This week a major decision fell into my lap--on the same day that I got revisions for my next book, while I'm racing toward a June 1 deadline on another. My son got sick. The cat wanted attention. A proposal needed to be altered. My house is a mess. My hair needs to be dyed--
I posted on Facebook about being overwhelmed and forty people responded that they were too, and it struck me that in some ways being a writer is just like being anything else. You have good days. You have bad. And you can bet your boots that if you have a decision to make -- especially a big one -- you'll be so distracted your eyes will bug, your stomach will churn and you'll look at your car with the feeling you should just jump inside and take off -- and not tell anyone where you're going.
But making decisions, though not easy, can be a systematic process.
1. Get the facts. All the facts. It may take a day or two to remember every "angle" of the decision but take the time.
2. Assemble the facts. Most pundits say have a yes, do it side and a no, don't do it side. Put each fact or possibility in its appropriate category and pretty soon it'll be clear which side is longer.
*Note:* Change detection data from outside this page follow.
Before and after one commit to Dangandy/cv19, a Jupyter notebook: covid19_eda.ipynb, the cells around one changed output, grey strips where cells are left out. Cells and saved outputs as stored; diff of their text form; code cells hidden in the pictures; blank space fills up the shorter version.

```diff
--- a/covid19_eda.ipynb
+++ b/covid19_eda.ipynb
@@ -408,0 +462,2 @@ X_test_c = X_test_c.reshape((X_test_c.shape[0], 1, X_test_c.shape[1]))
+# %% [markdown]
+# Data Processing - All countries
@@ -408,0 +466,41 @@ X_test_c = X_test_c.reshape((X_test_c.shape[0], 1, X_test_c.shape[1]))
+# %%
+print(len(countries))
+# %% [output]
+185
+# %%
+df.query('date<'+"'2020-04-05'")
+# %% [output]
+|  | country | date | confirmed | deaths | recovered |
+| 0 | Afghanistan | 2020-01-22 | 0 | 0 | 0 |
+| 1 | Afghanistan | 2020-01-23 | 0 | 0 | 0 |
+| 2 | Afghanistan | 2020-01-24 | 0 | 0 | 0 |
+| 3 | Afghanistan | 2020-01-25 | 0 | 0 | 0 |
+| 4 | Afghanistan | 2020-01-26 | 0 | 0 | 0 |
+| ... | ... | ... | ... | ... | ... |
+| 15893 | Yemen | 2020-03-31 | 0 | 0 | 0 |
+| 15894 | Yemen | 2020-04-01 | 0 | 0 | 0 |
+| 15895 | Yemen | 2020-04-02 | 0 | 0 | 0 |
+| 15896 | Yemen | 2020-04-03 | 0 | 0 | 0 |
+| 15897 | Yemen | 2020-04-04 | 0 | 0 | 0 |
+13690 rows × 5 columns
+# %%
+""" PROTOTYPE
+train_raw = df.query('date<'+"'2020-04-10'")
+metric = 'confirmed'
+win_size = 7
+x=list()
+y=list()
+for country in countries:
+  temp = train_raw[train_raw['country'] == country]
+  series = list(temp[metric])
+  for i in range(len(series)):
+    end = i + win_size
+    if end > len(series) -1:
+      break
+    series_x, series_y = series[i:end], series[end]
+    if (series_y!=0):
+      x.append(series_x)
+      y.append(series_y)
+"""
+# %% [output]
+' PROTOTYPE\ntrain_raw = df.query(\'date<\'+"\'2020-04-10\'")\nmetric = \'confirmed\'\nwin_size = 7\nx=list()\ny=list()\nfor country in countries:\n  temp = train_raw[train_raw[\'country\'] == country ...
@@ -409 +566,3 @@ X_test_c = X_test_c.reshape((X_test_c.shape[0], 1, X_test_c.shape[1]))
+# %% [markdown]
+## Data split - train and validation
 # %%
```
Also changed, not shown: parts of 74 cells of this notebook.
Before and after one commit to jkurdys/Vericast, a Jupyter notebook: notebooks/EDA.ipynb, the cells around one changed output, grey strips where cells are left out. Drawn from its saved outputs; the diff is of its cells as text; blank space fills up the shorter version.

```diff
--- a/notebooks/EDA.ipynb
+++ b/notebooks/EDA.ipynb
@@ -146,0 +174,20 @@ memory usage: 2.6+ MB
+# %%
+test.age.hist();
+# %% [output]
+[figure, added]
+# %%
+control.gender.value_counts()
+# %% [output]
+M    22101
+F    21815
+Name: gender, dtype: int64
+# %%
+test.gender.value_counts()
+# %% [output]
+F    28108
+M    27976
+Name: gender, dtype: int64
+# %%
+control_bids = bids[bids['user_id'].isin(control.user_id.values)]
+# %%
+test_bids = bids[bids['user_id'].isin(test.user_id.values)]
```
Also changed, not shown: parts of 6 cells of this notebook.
3. WEIGH THE FACTS. I put this one in all caps because this is the one people sometimes forget. Not all items on your lists are created equal. For instance, if you're thinking of getting a 30-year mortgage, the fact that you're stuck with that mortgage for thirty years is more important than the fact that the house you're buying has flower beds that are already blooming. LOL Learn to weigh the facts!
4. Segregate the consequences. We blithely list as facts in our Yes/No decision list and this is a mistake. Consequences are different than facts and they need to be examined separately. Remember that thirty-year mortgage? One of the consequences of getting one of those is that you are tied up for thirty years.
5. Take your temperature. Not your body temp, but ask yourself what you want. Really? Even if a decision is difficult (as mine was) or requires more work (as mine did) sometimes you simply have a sense that something is the right thing to do and you're going to have to buckle down and do it.
Once you've gotten the facts, assembled them, weighed them, examined the consequences, and checked your gut, you're ready to decide.
So it doesn't matter if you're talking about a writing project, signing a contract, getting married, having a baby, the process is the same. Even if your gut is telling you that you desperately want to do something, take the time to examine it from all sides before you decide. :)
That's what I did. And in the midst of the chaos that is my life lately, I turned a very difficult choice into an easy decision.